That the large media group in Kerala, Malayala Manorama, was forced to withdraw copies of its 125-year-old literary magazine, Bhashaposhini, from newsstands and issue an apology over a couple of art works following outrage by community groups points to the precarious state of public expression in the state. Some Christian groups reportedly protested the use of a painting that drew inspiration from Da Vinci’s iconic Last Supper to illustrate a play that Bhashaposhini ran in its December issue. The play discussed the last days of Mata Hari, a dancer who was sentenced to death for spying during World War I, and the painting depicted her, bare-breasted, surrounded by nuns. Protestors reportedly felt the painting insulted the spirit of Christ’s last supper. Yet another group, a political newbie that claims to represent Hindu interests, found its cause in the cover visual, which was the photograph of a 11-year-old sculpture. Riyas Komu’s work in bronze was an unusual profile of Sree Narayana Guru, a major enlightenment figure. The political outfit, which draws support from the Ezhava community, felt the sculpture denigrated Guru, who, it claimed, is revered as god.
The outrage is misplaced and based on a misunderstanding of what art is supposed to convey. It reveals the tendency of even marginal bodies to assume ownership over community beliefs, customs, and representations. Tom Vattakkuzhy, who did the Mata Hari painting, and Komu were interpreting iconic images in a personal language. Vattakuzhy’s painting could be deemed radical, and hence, as good art is meant to, subversive — he was referring to the episode where the dancer-courtesan, the night before her execution, tells her guardians in a nunnery that her last wish was to dance. If such art is deemed disrespectful, a large corpus of Renaissance art will need to be censored. Komu’s bronze bust reveals the Guru as a tortured soul, a saint who had experienced the caste discrimination that prevailed in his time. It is disturbing that the self-appointed custodians of religious and community, though incapable of grasping the nuances in artistic expressions, now insist for art works to be subjected to their approval.
The Bhashaposhini episode has precedents in Kerala. Sectarian groups have in the past used the threat of violence to force writers and publishers to submission. Their success has emboldened more people to invoke their numerical strength and the will to violence to harass artists.
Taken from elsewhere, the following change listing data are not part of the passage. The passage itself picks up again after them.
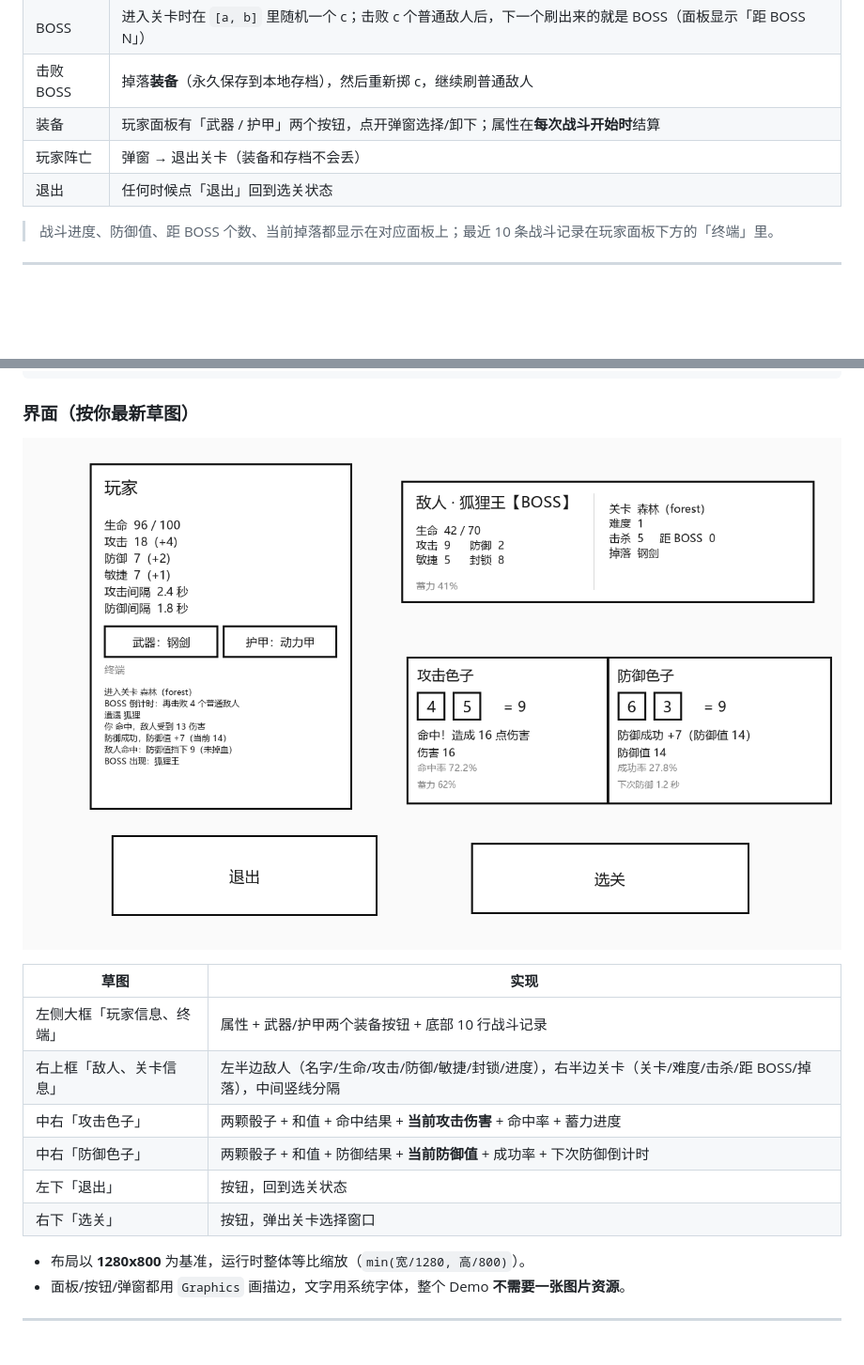
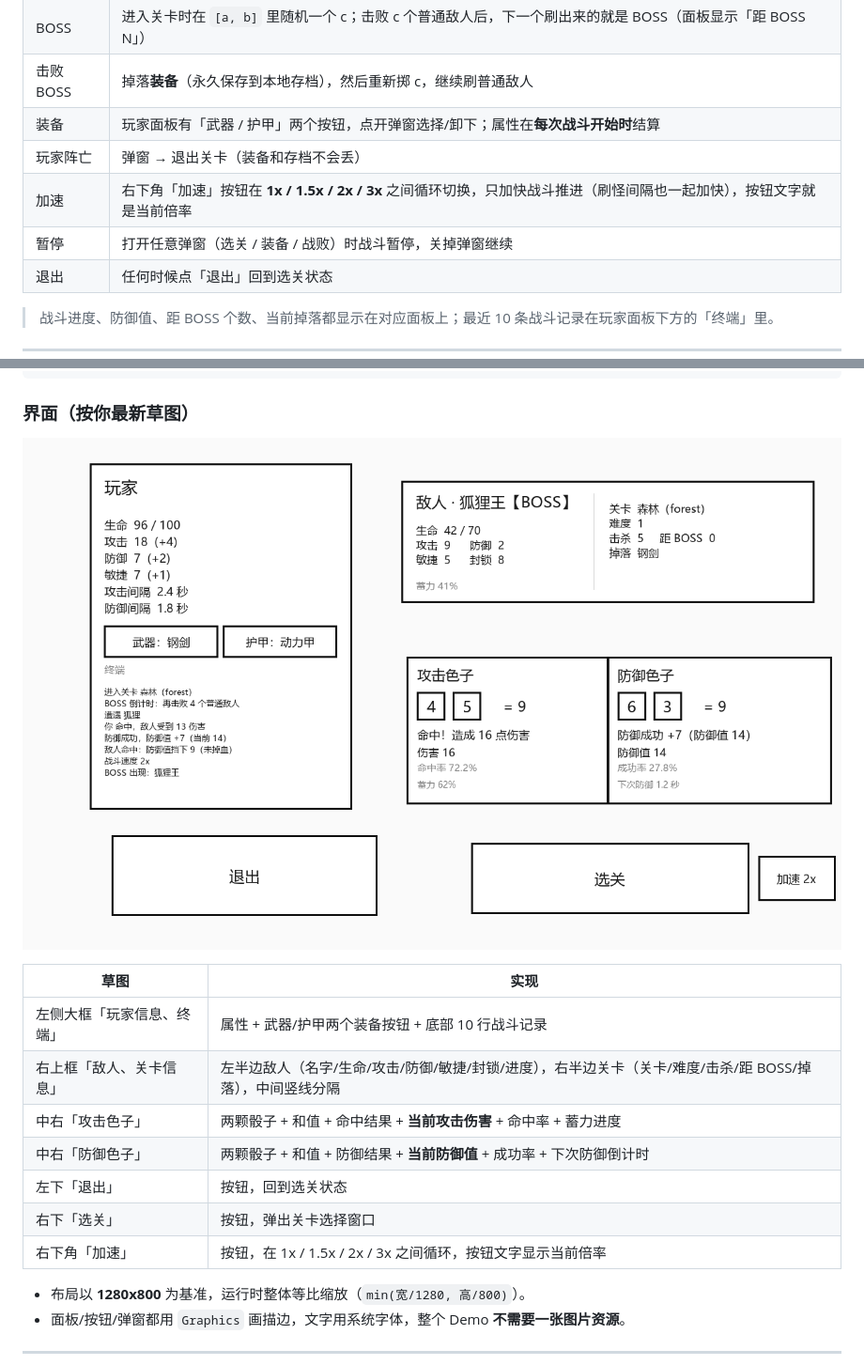
Before and after one commit to NYDZX/CRK, a Markdown page: README.md, 2 parts joined by grey strips. Shown at 94% size. Drawn GitHub-style; pictures changed too: docs/layout.png; blank space fills up the shorter version.

```diff
--- a/README.md
+++ b/README.md
@@ -28,6 +28,8 @@ Cocos Creator **3.8.8** 项目。选关 → 自动战斗（攻击骰 / 防御骰
 | 击败 BOSS | 掉落**装备**（永久保存到本地存档），然后重新掷 c，继续刷普通敌人 |
 | 装备 | 玩家面板有「武器 / 护甲」两个按钮，点开弹窗选择/卸下；属性在**每次战斗开始时**结算 |
 | 玩家阵亡 | 弹窗 → 退出关卡（装备和存档不会丢） |
+| 加速 | 右下角「加速」按钮在 **1x / 1.5x / 2x / 3x** 之间循环切换，只加快战斗推进（刷怪间隔也一起加快），按钮文字就是当前倍率 |
+| 暂停 | 打开任意弹窗（选关 / 装备 / 战败）时战斗暂停，关掉弹窗继续 |
 | 退出 | 任何时候点「退出」回到选关状态 |
 
 > 战斗进度、防御值、距 BOSS 个数、当前掉落都显示在对应面板上；最近 10 条战斗记录在玩家面板下方的「终端」里。
@@ -213,6 +215,7 @@ docs/layout.png                UI 布局示意图（按 BattleGame.ts 里的坐
 | 中右「防御色子」 | 两颗骰子 + 和值 + 防御结果 + **当前防御值** + 成功率 + 下次防御倒计时 |
 | 左下「退出」 | 按钮，回到选关状态 |
 | 右下「选关」 | 按钮，弹出关卡选择窗口 |
+| 右下角「加速」 | 按钮，在 1x / 1.5x / 2x / 3x 之间循环，按钮文字显示当前倍率 |
 
 - 布局以 **1280x800** 为基准，运行时整体等比缩放（`min(宽/1280, 高/800)`）。
 - 面板/按钮/弹窗都用 `Graphics` 画描边，文字用系统字体，整个 Demo **不需要一张图片资源**。
```
Also changed, not shown: 1 other file.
The onus is on political parties and the civil society to keep such “moralists” under check and retrieve the space for artists to work without fear and inhibition.